And if Israel agrees to this there will be a nice 'photo op' at Camp David and everyone will be happy UNTIL the Palestinian leaders walk out and say NO that's not what they wanted. And then, just as it did 13 years ago, the suicide bombings will start. What is being asked of the Palestinians? What of the rockets and bombs launched over the border day after day?

Peace in the Middle East will only be achieved when THEY (as that wonderful journalist Helen Thomas said) go back to Poland and Germany. And we know what THAT means....


I wish he was as concerned for his own country/people as he is for other countries. He can't handle problems in the USA, what makes him think he is such an expert in other countries problems!

Wow...what a stacked deck of muslim/islamic surveys of how Israeli's feel after having the ground they gained (in a war not started by them) given back by an arrogant and very ignorant US president. So they give up the high ground to enemies that don't think they have a right to exist..and get a strip of land the size of Manhatten? ..I wasn't a birther/truther...but I'm beginning to think Obama and Osama are spiritual brothers. Thanks for ushering in WWIII Obama....oh wait...I forgot we're not going to back Israel are we....get out office you incompetent poser. Thankfully, the zombie castradi hasn't gotten to Netanyahu...

Word to the wise....don't mess with Israel

"Peace" ...Out

Does anyone believe there will be peace if Israel takes more land?

Obama is no friend to Israel, therefore he is no friend to God

With U.S. now on the side lines, Israel the 2nd best military power house in the world can now attack Iran.

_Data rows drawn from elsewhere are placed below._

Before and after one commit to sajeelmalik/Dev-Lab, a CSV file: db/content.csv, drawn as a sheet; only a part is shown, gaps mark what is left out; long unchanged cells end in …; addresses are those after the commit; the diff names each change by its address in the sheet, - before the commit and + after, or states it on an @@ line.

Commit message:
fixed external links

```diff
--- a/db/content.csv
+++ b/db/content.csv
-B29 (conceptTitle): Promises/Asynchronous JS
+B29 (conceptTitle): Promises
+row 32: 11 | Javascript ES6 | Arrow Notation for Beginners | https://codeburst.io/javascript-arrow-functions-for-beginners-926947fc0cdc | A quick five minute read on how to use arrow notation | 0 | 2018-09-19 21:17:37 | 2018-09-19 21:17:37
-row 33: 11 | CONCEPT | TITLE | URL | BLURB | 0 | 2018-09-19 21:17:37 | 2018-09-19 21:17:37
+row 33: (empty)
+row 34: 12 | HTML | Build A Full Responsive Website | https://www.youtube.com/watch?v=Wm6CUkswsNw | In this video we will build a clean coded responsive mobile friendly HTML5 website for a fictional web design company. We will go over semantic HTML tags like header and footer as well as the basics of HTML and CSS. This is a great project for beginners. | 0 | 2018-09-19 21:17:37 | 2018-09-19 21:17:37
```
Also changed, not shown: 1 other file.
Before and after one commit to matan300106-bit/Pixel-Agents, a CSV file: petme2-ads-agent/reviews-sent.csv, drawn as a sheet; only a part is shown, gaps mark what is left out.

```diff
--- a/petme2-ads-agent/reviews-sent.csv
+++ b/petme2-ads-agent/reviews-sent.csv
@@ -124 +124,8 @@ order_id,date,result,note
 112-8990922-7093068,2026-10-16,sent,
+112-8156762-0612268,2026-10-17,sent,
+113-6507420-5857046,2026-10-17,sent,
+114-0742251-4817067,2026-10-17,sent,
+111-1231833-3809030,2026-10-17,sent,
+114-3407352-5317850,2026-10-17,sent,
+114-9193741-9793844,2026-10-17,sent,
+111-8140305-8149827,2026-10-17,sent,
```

Does anyone believe there will be peace if Israel gives up more land?

I think Obama should be more concerned with the U.S. borders.

Obama cannot regulate our borders - How dare he lecture Israel!!!

Obama's speech was insignificant and irrelevant. Repeating the slogans of the youth in Yemen, Tunisia, Syria and Egypt was just Obama jumping on the bandwagon. This president did nothing to generate the events that have taken place in countries like Egypt, Lybia, Tunisia etc. He was late to respond to most.
The credit, all the credit lies on the shoulders of the populus, who chose change and are willing to give their lives for it. Sounds like a dream that came upon America a few hundred years ago. With freedom comes prosperity until the people fall silent again.

The opinions of a bunch of scholars. Not very representative.

I think that the LA Times should have also included the perspectives of Israel and Israelis.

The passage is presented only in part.